Your goal – The required result is every line of the records that includes "index".

Web interface edit records:
┄┄┄┄┄┄
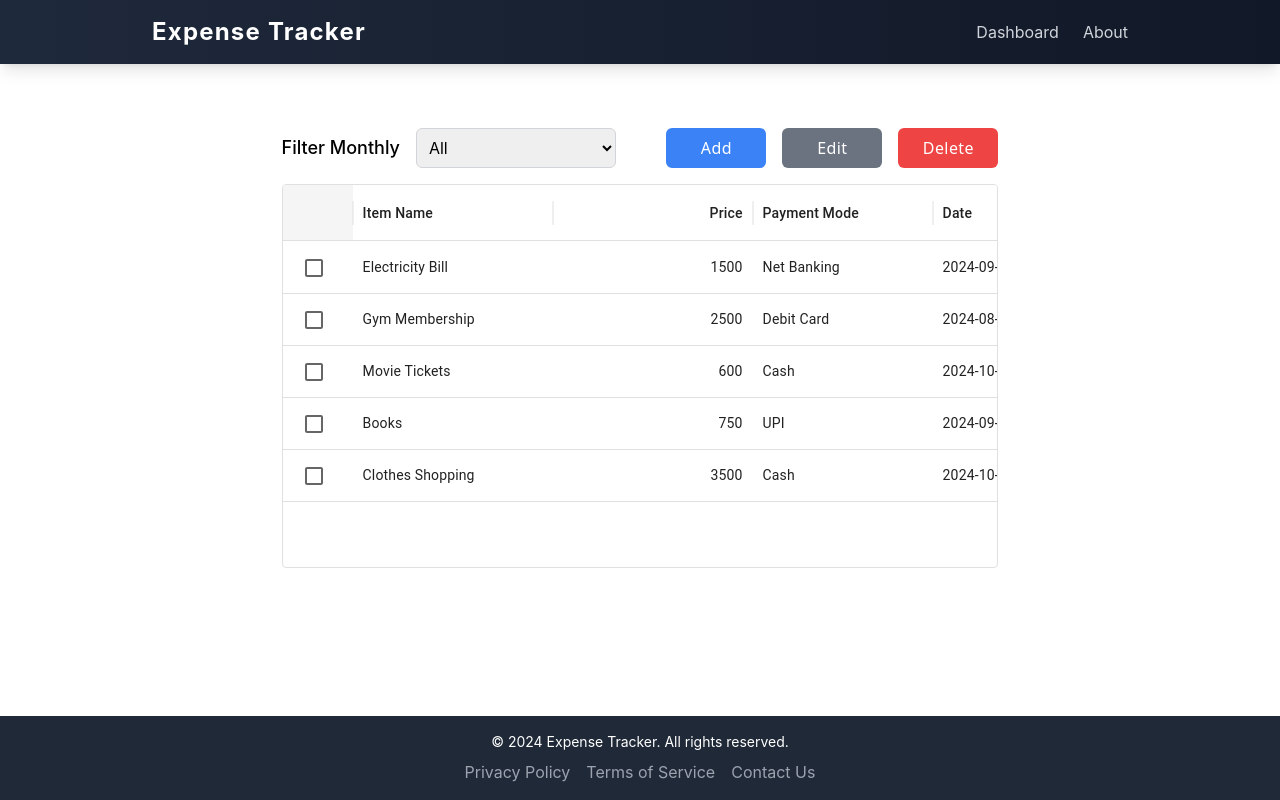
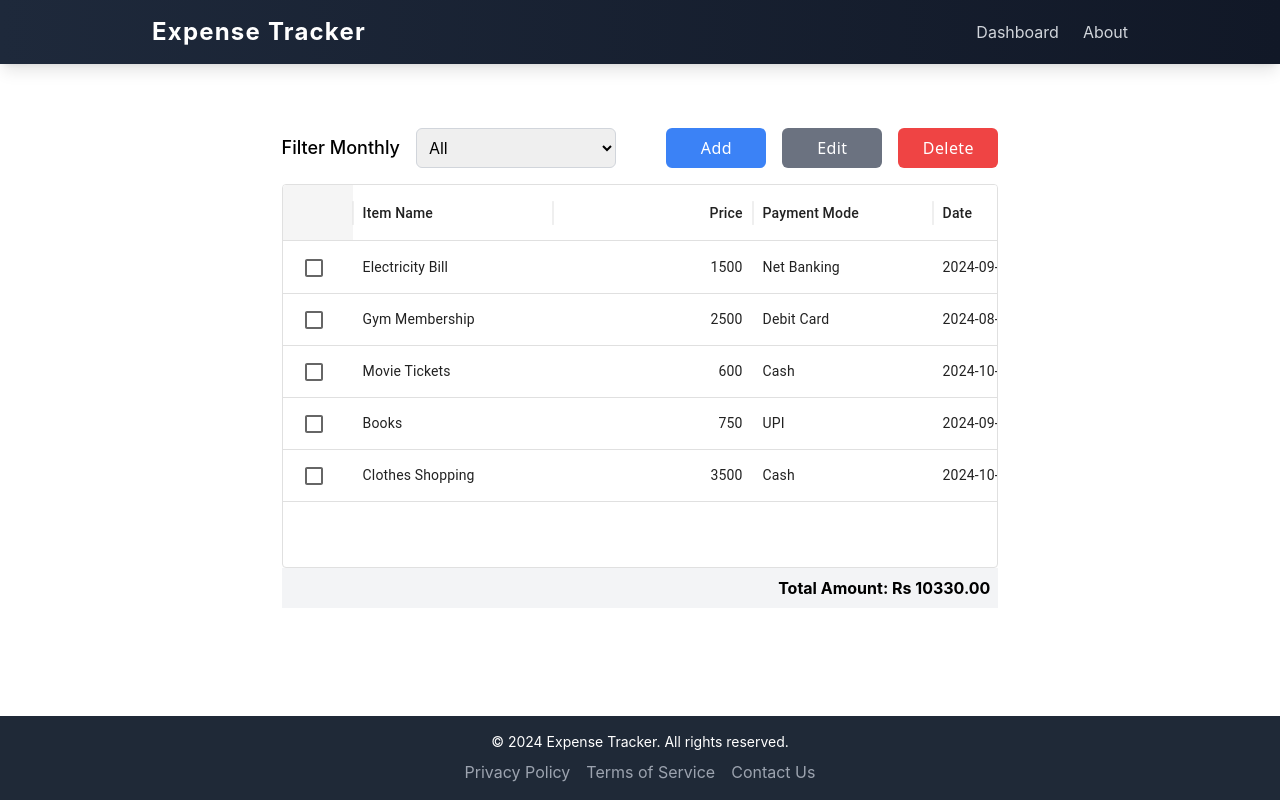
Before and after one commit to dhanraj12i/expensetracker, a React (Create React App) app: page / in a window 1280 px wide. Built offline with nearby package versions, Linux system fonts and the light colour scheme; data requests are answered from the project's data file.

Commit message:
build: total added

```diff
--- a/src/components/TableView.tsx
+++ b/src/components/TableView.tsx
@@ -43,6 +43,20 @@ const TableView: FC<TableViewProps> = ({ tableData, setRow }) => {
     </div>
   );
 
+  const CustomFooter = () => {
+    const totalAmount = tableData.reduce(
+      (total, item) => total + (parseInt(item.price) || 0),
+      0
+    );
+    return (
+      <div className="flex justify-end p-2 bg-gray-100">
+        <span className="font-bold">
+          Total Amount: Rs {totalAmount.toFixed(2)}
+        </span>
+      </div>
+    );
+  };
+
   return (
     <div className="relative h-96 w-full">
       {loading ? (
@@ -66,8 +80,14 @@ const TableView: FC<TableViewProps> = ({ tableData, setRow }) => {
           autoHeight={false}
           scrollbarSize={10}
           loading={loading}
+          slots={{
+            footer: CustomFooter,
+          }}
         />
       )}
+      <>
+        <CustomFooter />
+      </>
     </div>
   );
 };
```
┄┄┄┄┄┄
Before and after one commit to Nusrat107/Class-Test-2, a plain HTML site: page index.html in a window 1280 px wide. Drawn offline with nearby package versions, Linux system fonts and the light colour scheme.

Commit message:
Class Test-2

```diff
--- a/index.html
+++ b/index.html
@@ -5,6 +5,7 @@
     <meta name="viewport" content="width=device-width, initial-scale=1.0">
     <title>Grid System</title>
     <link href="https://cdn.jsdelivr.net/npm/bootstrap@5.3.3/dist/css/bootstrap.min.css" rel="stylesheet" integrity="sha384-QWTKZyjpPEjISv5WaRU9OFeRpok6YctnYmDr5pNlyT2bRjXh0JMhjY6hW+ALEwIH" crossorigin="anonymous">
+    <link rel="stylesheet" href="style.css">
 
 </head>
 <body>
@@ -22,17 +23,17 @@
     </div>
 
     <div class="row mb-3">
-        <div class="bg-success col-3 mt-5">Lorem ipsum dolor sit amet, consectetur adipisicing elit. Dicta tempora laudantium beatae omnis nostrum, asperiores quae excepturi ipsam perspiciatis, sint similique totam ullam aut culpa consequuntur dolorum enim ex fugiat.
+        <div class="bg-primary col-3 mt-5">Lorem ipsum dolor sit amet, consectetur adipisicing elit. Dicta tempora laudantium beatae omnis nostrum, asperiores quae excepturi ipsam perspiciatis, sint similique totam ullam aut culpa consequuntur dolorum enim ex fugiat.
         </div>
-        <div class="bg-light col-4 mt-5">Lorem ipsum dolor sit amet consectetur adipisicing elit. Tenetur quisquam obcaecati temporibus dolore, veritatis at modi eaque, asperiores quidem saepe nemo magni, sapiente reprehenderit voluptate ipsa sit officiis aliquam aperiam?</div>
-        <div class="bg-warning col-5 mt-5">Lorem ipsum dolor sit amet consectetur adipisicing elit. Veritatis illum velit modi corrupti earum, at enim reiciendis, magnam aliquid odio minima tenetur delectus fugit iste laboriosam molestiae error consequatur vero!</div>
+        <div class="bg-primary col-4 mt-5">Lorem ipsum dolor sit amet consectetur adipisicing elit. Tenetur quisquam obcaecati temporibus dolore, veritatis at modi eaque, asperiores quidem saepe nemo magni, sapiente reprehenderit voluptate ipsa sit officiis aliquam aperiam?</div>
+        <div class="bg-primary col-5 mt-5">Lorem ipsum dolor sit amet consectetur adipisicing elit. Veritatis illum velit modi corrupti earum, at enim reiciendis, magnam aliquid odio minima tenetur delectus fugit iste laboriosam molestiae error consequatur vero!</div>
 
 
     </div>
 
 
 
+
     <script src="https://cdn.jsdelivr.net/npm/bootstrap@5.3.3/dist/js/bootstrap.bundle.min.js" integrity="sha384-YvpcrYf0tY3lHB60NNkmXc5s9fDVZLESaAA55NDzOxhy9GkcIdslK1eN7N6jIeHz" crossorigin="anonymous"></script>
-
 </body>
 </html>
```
┄┄┄┄┄┄
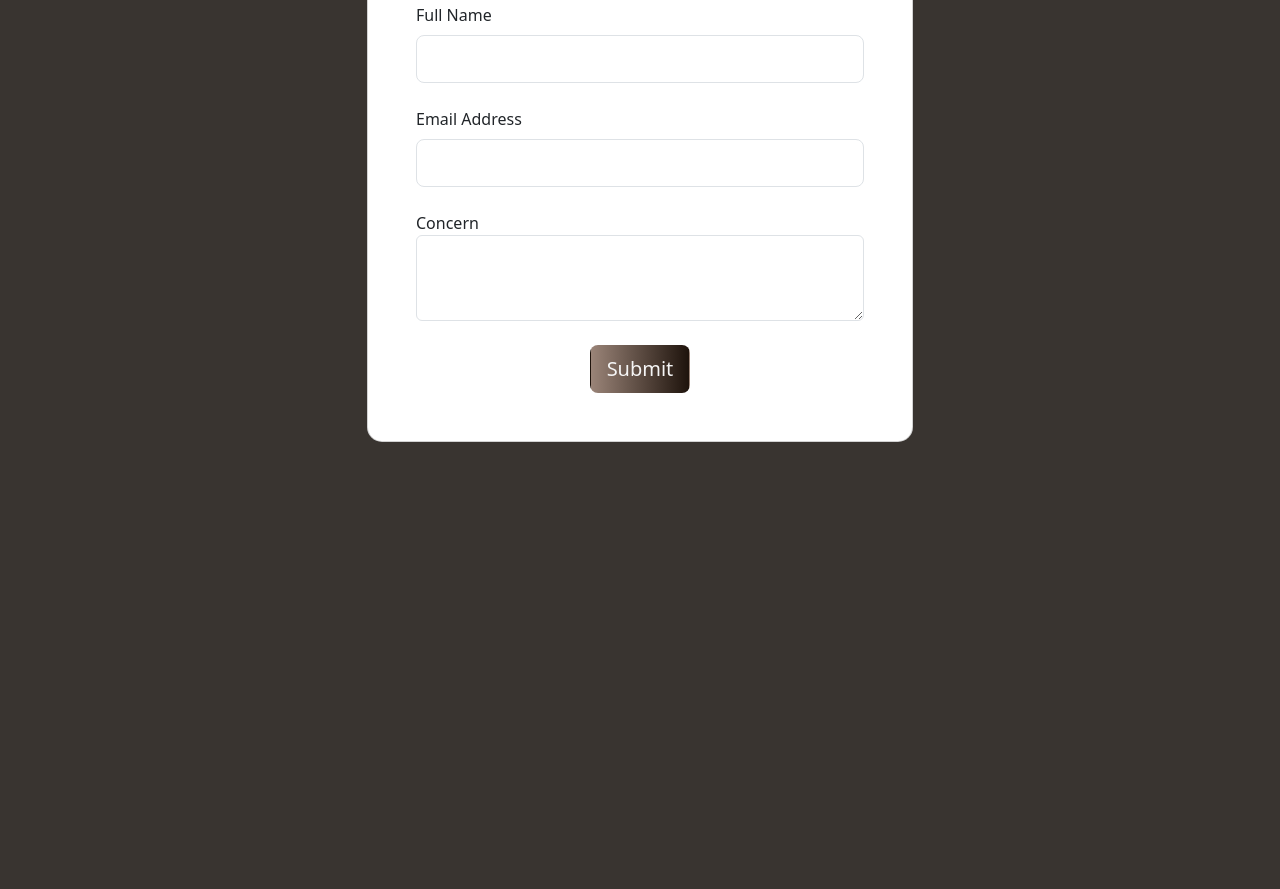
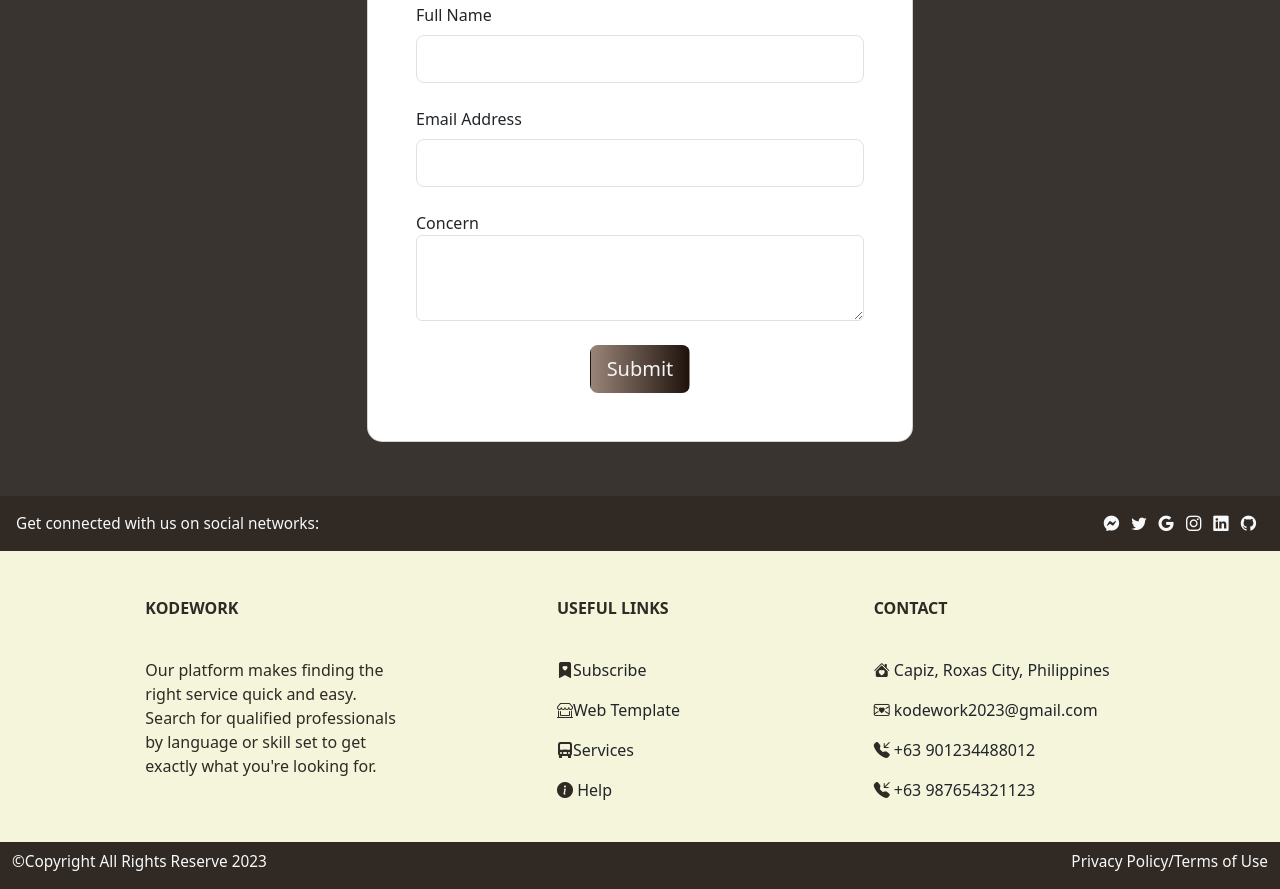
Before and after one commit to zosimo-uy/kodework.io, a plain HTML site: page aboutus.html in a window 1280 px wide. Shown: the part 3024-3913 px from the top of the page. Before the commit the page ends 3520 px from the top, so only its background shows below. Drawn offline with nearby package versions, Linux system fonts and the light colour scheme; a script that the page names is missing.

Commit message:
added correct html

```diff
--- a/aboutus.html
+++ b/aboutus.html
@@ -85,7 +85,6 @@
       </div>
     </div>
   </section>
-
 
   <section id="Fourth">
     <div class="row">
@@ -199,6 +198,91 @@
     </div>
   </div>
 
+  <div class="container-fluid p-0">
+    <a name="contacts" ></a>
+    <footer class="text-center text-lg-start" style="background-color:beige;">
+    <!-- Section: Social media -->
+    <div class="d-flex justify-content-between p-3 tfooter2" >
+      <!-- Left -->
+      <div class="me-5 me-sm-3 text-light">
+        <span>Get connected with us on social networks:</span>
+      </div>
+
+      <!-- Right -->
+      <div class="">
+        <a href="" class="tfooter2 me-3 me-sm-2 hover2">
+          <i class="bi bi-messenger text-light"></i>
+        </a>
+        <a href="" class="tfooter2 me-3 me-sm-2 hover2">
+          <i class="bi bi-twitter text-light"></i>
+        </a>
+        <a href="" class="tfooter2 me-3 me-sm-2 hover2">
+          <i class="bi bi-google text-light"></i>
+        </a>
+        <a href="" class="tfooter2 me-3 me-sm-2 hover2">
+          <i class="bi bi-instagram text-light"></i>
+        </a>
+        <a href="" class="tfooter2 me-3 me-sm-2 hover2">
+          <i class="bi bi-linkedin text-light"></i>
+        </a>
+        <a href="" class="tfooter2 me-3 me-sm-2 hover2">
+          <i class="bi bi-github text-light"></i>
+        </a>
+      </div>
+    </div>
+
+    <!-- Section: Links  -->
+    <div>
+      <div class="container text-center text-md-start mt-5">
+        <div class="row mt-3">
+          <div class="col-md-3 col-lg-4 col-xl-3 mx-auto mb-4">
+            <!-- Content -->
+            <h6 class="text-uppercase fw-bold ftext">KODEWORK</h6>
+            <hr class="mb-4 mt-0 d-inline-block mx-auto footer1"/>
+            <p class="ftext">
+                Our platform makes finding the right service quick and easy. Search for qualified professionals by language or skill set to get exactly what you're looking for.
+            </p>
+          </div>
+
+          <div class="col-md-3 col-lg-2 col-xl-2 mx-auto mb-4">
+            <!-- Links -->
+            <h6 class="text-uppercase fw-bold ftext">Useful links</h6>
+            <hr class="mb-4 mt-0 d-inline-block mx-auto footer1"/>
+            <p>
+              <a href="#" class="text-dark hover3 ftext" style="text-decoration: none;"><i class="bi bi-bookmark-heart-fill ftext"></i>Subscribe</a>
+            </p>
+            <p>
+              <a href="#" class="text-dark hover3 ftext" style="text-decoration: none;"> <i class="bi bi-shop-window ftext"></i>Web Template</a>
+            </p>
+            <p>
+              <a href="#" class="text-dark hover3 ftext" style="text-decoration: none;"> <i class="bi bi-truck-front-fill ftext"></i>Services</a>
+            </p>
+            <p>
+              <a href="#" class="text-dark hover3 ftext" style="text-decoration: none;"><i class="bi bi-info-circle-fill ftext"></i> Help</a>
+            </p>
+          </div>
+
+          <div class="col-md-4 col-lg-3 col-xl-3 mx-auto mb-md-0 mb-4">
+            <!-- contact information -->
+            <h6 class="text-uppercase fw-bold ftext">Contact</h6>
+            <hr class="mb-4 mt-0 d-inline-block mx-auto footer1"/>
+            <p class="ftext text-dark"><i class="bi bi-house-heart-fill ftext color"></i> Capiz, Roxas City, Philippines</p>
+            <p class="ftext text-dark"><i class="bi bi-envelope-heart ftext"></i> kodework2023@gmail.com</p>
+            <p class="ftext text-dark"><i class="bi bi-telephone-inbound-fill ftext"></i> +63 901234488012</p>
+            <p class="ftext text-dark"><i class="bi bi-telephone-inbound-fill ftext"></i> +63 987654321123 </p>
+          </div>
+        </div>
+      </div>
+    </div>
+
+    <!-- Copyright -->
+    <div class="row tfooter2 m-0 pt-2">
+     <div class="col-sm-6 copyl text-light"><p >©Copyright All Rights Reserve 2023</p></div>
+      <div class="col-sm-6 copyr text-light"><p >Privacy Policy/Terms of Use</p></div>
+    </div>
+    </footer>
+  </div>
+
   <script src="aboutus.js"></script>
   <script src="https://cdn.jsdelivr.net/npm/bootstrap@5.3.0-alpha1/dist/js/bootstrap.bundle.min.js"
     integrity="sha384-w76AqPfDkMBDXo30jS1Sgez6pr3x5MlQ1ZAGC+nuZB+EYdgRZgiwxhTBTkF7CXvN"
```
┄┄┄┄┄┄
Written response –
Before and after one commit to Nusrat107/Class-Test-2, a plain HTML site: page index.html in a window 1280 px wide. Drawn offline with nearby package versions, Linux system fonts and the light colour scheme.
--- a/index.html
+++ b/index.html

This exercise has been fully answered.